* _Exercise requirements_
Each line of the data below that holds the word "Reverse" is to be reported in full.

++++++

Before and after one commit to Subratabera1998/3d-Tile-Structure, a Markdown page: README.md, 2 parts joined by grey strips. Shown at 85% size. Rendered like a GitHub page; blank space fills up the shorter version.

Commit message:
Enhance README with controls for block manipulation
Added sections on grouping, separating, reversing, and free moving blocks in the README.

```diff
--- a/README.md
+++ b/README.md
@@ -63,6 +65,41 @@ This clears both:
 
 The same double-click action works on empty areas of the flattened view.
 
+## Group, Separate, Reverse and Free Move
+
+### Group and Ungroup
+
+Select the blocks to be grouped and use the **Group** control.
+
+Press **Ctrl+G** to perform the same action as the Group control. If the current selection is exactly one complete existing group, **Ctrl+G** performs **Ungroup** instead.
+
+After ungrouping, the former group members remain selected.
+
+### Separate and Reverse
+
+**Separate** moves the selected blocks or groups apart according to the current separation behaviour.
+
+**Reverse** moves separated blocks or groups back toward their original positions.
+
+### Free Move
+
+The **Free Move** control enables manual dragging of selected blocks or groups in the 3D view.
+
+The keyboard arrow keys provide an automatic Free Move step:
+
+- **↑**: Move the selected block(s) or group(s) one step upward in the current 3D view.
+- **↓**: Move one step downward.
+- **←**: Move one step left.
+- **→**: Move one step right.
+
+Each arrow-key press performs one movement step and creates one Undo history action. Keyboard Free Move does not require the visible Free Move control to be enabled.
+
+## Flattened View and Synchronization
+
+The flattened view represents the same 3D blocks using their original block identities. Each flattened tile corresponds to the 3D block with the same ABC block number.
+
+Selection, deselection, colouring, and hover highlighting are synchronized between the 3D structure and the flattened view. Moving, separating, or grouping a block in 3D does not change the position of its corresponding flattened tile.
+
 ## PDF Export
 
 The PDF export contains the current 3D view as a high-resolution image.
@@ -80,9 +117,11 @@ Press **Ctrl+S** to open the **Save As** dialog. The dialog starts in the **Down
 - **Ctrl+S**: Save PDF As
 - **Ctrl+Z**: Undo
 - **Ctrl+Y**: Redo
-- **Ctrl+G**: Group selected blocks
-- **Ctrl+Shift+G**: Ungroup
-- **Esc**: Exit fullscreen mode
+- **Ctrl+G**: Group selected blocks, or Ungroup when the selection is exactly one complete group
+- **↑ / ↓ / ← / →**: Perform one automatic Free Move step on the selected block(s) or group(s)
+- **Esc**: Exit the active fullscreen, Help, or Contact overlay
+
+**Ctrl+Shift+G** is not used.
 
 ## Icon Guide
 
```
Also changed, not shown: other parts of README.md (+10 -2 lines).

++++++

* _Task output_
+## Group, Separate, Reverse and Free Move
+### Separate and Reverse
+**Reverse** moves separated blocks or groups back toward their original positions.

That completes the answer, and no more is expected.